> _DATA PROVIDED_
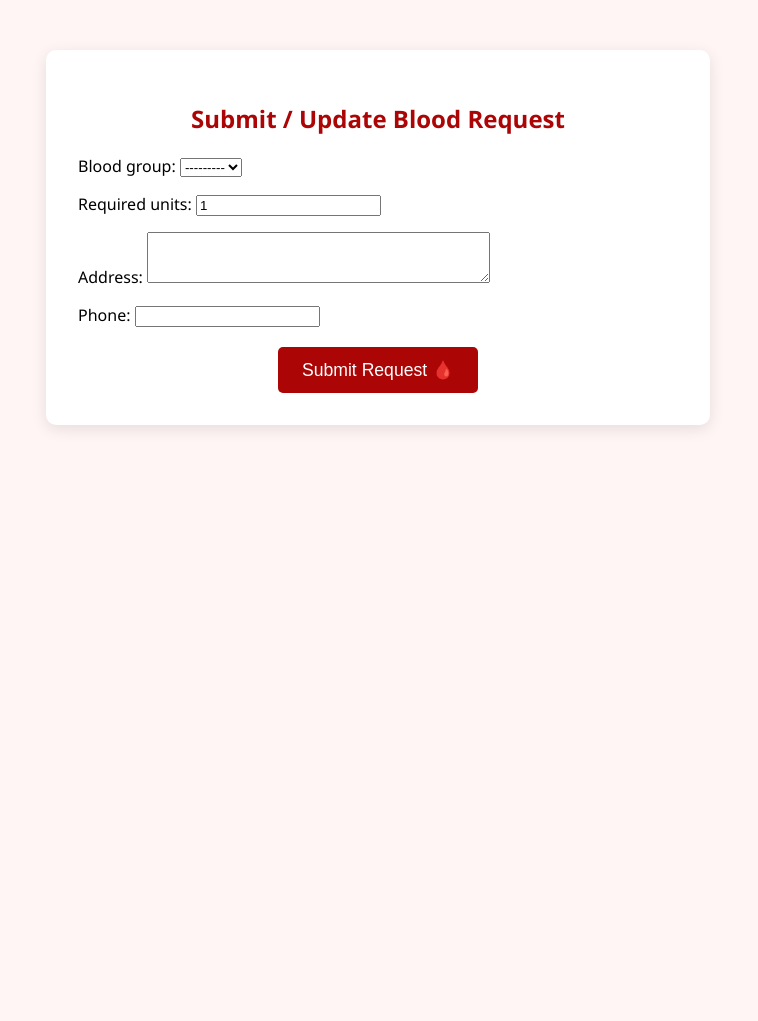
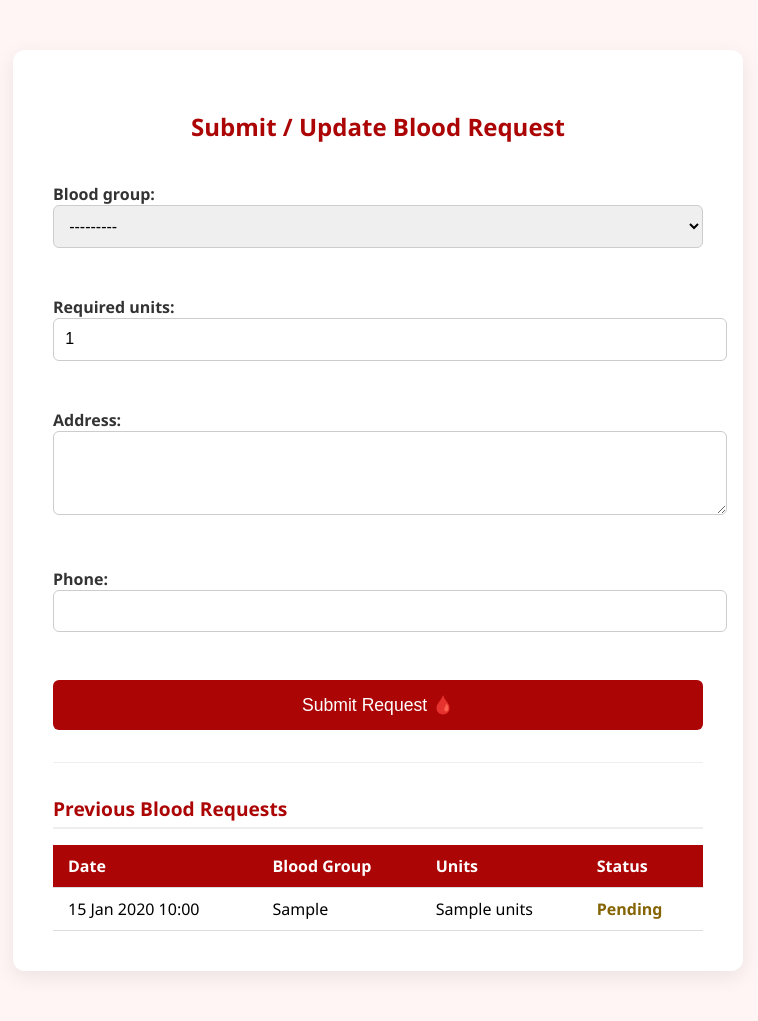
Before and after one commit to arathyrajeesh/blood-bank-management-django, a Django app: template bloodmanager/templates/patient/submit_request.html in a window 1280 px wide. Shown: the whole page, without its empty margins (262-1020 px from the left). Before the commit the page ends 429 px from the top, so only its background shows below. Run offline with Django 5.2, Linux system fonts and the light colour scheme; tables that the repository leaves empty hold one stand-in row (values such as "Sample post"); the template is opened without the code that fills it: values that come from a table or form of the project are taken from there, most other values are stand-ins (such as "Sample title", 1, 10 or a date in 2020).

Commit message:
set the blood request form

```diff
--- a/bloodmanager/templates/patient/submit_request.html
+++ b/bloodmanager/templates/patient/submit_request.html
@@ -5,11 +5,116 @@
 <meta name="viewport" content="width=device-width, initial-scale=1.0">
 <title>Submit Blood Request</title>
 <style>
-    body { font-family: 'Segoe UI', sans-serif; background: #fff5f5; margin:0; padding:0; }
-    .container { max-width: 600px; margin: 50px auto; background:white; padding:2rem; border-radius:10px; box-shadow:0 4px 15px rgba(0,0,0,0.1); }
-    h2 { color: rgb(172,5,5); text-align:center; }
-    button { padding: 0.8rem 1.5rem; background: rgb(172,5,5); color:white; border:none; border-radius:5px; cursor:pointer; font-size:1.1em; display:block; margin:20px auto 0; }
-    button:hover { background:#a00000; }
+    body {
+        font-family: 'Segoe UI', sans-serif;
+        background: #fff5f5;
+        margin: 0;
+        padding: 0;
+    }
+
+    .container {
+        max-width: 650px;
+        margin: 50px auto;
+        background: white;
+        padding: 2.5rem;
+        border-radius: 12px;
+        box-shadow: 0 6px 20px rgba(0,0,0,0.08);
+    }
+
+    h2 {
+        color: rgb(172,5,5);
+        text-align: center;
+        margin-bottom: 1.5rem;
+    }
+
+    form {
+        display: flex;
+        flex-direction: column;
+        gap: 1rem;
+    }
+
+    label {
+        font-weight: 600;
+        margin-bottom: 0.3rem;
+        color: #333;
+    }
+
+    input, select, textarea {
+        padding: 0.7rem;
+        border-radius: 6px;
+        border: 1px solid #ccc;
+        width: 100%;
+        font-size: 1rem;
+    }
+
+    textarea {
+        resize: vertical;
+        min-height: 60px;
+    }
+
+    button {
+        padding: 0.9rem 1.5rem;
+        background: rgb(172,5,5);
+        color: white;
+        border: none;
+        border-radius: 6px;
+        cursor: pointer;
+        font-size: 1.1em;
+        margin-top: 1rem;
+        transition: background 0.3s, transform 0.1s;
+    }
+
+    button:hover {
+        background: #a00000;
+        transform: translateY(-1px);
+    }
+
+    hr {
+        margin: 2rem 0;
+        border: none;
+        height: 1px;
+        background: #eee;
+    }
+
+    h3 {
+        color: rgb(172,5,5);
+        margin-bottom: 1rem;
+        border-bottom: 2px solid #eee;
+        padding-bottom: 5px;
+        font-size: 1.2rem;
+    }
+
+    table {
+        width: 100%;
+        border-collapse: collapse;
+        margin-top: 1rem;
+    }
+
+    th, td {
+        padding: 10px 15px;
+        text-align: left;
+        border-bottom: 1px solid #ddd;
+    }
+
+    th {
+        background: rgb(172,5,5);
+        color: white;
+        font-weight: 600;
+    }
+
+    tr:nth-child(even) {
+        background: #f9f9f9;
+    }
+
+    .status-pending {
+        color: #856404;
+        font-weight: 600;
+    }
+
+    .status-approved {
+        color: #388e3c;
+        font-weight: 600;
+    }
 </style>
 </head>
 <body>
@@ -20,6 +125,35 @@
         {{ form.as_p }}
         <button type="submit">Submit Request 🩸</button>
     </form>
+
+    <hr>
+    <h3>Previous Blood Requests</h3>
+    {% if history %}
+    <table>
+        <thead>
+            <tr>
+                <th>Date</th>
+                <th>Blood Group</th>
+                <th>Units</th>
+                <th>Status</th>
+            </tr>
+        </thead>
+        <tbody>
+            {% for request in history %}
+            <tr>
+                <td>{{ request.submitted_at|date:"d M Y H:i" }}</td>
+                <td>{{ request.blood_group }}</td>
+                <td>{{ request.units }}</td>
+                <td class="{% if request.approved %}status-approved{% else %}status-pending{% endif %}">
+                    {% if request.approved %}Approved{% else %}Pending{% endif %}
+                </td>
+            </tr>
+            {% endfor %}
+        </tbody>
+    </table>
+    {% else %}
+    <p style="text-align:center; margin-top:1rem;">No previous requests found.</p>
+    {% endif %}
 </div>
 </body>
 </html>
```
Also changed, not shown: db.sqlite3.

> _ASSIGNMENT_
Check each line in the records for the word "center" and say how many have it, with nothing else.

> _TASK ANSWER_
3